From a cybersecurity perspective, network segmentation isolates problems. If a laptop gets infected with malware, it will not be able to get to the IoT network, because a firewall is in front of that IoT network. The same is true if an IoT device is compromised – the firewall on the general network will protect it from malware infected IoT devices in the same house.
A side benefit of a segmented network is that it uses bandwidth more efficiently. Many people back up their laptops and desktops to network drives. Imagine that this backup is happening automatically in the evening when the laptop is not being used. At the same time, the family is watching Netflix. On a flat network, all of that traffic runs through one router. On the segmented network, the backup happens behind one router while the streaming is all run through the other, which means that the daily backup traffic is not causing the streaming video to buffer.
Additional routers can be added to extend the layers of trust. For example, TVs and game consoles can be separated from light bulbs and thermostats. Devices that are automatically updated can be put on a separate network from those that do not – that way, if a smart fish tank thermometer is hacked, attackers cannot get to your backup drive.
Applying it to SMBs
Small businesses typically have the same needs as a modern home network; in fact, in some cases, network segmentation is required by law or standards for the small business. For example, if a business stores, processes or transmits payment and cardholder data, it must comply with the PCI (DSS) standard which among other things, requires proper network segmentation of devices.
A typical network segmentation for an SMB customer.
Learn from Target and the fish tank casino to segment your customers’ networks. The FBI warns that “your fridge and your laptop should not be on the same network. Keep your most private, sensitive data on a separate system from your other IoT devices.”
Integrators should consider requiring staff to get networking certifications such as those offered by CompTIA, as networking credentials can be a differentiator for an integration company in the SMB market.
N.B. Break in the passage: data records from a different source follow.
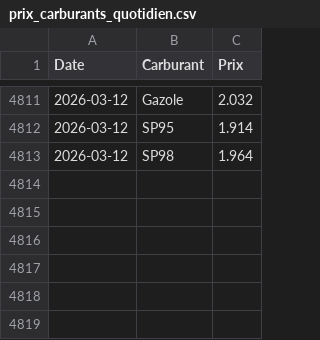
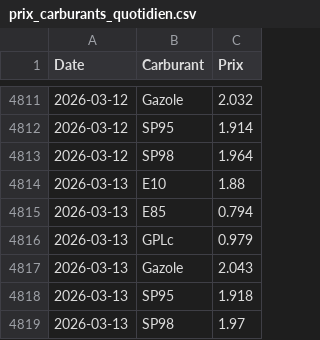
Before and after one commit to amaurychvn/mermet, a CSV file: prix_carburants_quotidien.csv, drawn as a sheet; only a part is shown, gaps mark what is left out.

```diff
--- a/prix_carburants_quotidien.csv
+++ b/prix_carburants_quotidien.csv
@@ -4813 +4813,7 @@ Date,Carburant,Prix
 2026-03-12,SP98,1.964
+2026-03-13,E10,1.88
+2026-03-13,E85,0.794
+2026-03-13,GPLc,0.979
+2026-03-13,Gazole,2.043
+2026-03-13,SP95,1.918
+2026-03-13,SP98,1.97
```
Of course, share networking best practices with SMB customers –in addition to protecting the health of the Internet, you will safeguard their business and your profits.
Chuck Davis, MSIA, CISSP-ISSAP is Senior Director of Global Cybersecurity for video surveillance provider Hikvision. Davis is a former Executive Security Architect for IBM, where he managed the global malware defense and vulnerability management programs. Request more info about Hikvision at www.securityinfowatch.com/10215768.